These techniques offer “a permanent solution for many patients that allows them to preserve mobility and return to their routines and favorite activities.”
“And it’s safe and effective for older adults.”
10. Safe for Older Patients
Older patients often struggle more with back and leg pain issues than do their younger counterparts. A serious impediment to their mobility, back pain can seem to be an unsolvable problem.
In many cases, due to their age, surgeons are hesitant to use traditional methods as a treatment option.
Due to the blood loss, muscle damage, recovery time, and the possibility of complications, the odds of success are greatly diminished with older patients.
But not so with minimally invasive techniques.
At one time, surgery was thought to be too risky to be a viable option for seniors. However, minimally invasive procedures have allowed older patients the benefits of the technique.
There are many examples of older patients who have tried physical therapy and injections that didn’t work.
Dr. Roger Hartl, Neurosurgeon at Weill-Cornell Medical Center, has suggested a minimally invasive approach to patients with great results.
One of his patients who had the minimally invasive surgery is a great case study for the treatment option. She was released from the hospital after a one-night stay.
In addition, she was back on her feet and walking upon her release from the hospital.
This patient’s results have been astounding. She actually was able to return to running.
Not bad for a neurological surgery and spine surgery patient in her 80s.

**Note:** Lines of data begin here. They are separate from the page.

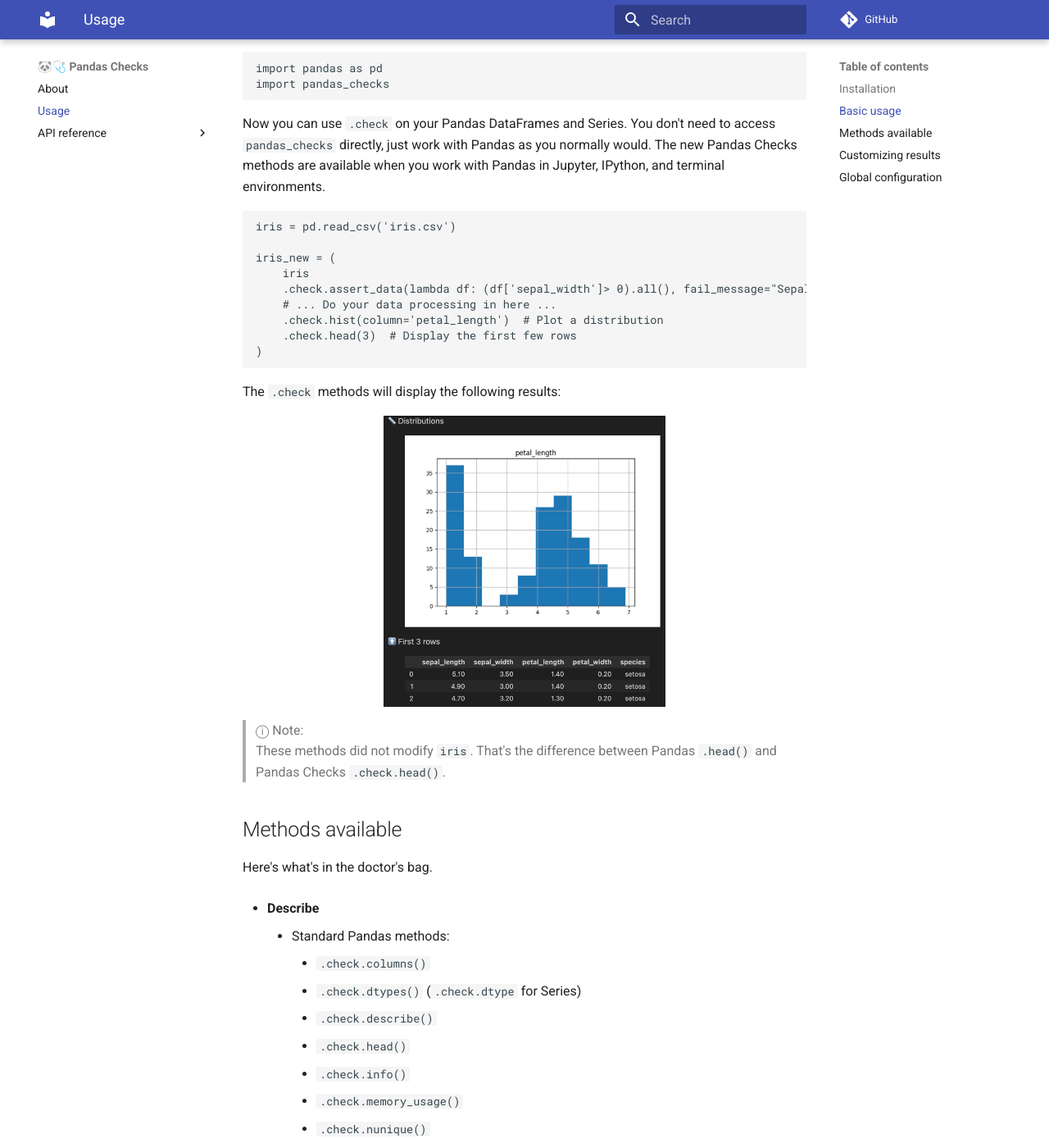
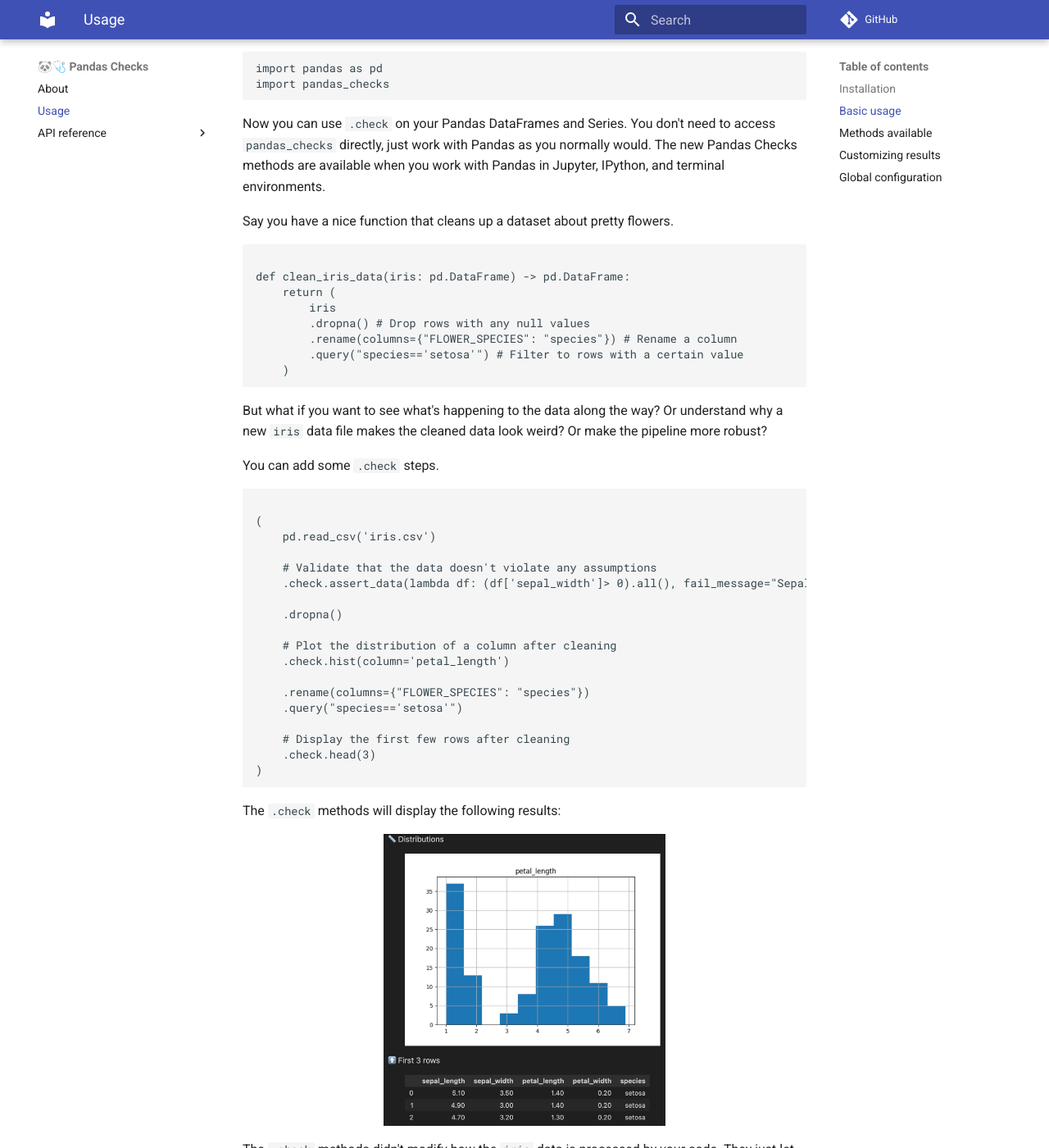
Before and after one commit to cparmet/pandas-checks, an MkDocs documentation site: the page built from docs/usage.md, in a window 1280 px wide and 1400 px high, scrolled down 340 px. Shown: the whole window at 82% size. Built offline with MkDocs 1.6.1 and Material for MkDocs 9.7.7, drawn with Linux system fonts in a browser that asks for light colours; comment, search, counter and statistics services are not loaded; some of the changed text lies outside the part shown.

Commit message:
Clarify purpose

````diff
--- a/docs/usage.md
+++ b/docs/usage.md
@@ -16,15 +16,42 @@
 
 Now you can use `.check` on your Pandas DataFrames and Series. You don't need to access `pandas_checks` directly, just work with Pandas as you normally would. The new Pandas Checks methods are available when you work with Pandas in Jupyter, IPython, and terminal environments.
 
+
+Say you have a nice function that cleans up a dataset about pretty flowers.
+
 ```python
-iris = pd.read_csv('iris.csv')
 
-iris_new = (
-    iris
-    .check.assert_data(lambda df: (df['sepal_width']> 0).all(), fail_message="Sepal width can't be negative")  # Validate your data
-    # ... Do your data processing in here ...
-    .check.hist(column='petal_length')  # Plot a distribution
-    .check.head(3)  # Display the first few rows
+def clean_iris_data(iris: pd.DataFrame) -> pd.DataFrame:
+    return (
+        iris
+        .dropna() # Drop rows with any null values
+        .rename(columns={"FLOWER_SPECIES": "species"}) # Rename a column
+        .query("species=='setosa'") # Filter to rows with a certain value
+    )
+```
+
+But what if you want to see what's happening to the data along the way? Or understand why a new `iris` data file makes the cleaned data look weird? Or make the pipeline more robust?
+
+You can add some `.check` steps.
+
+```python
+
+(
+    pd.read_csv('iris.csv')
+
+    # Validate that the data doesn't violate any assumptions
+    .check.assert_data(lambda df: (df['sepal_width']> 0).all(), fail_message="Sepal width can't be negative")
+
+    .dropna()
+
+    # Plot the distribution of a column after cleaning
+    .check.hist(column='petal_length')
+
+    .rename(columns={"FLOWER_SPECIES": "species"})
+    .query("species=='setosa'")
+
+    # Display the first few rows after cleaning
+    .check.head(3)
 )
 ```
 
@@ -33,8 +60,7 @@
 <img src="https://raw.githubusercontent.com/cparmet/pandas-checks/main/static/sample_output.jpg" alt="Sample output" width="350" style="display: block; margin-left: auto; margin-right: auto;  width: 50%;"/>
 
 
-> ⓘ Note:
-> These methods did not modify `iris`. That's the difference between Pandas `.head()` and Pandas Checks `.check.head()`.
+The `.check` methods didn't modify how the `iris` data is processed by your code. They just let you check the data as it flows down the pipeline. That's the difference between Pandas `.head()` and Pandas Checks `.check.head()`.
 
 
 ## Methods available
@@ -97,12 +123,12 @@
 3. `subset`: limit a check to certain columns
 
 ```python
-iris_new = (
+(
     iris
     .check.value_counts(column='species', check_name="Varieties after data cleaning")
-    .assign(species=lambda df: df["species"].str.upper()) # Do your regular Pandas data processing, like upper-casing the species column
+    .assign(species=lambda df: df["species"].str.upper()) # Do your regular Pandas data processing, like upper-casing the values in one column
     .check.head(n=2, fn=lambda df: df["petal_width"]*2) # Modify the data that gets displayed in the check only
-    .check.describe(subset=['sepal_width', 'sepal_length'])  # Only check certain columns
+    .check.describe(subset=['sepal_width', 'sepal_length'])  # Only apply the check to certain columns
 )
 ```
 <img src="https://raw.githubusercontent.com/cparmet/pandas-checks/main/static/power_user_output.jpg" alt="Power user output" width="350" style="display: block; margin-left: auto; margin-right: auto;  width: 50%;">
````
Also changed, not shown: other parts of docs/usage.md (+2 -2 lines), README.md (+37 -16 lines).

Once you understand the many benefits of neurological surgery and spine surgery, the next step is finding a surgeon you can trust.
Contact Executive Spine Surgery today!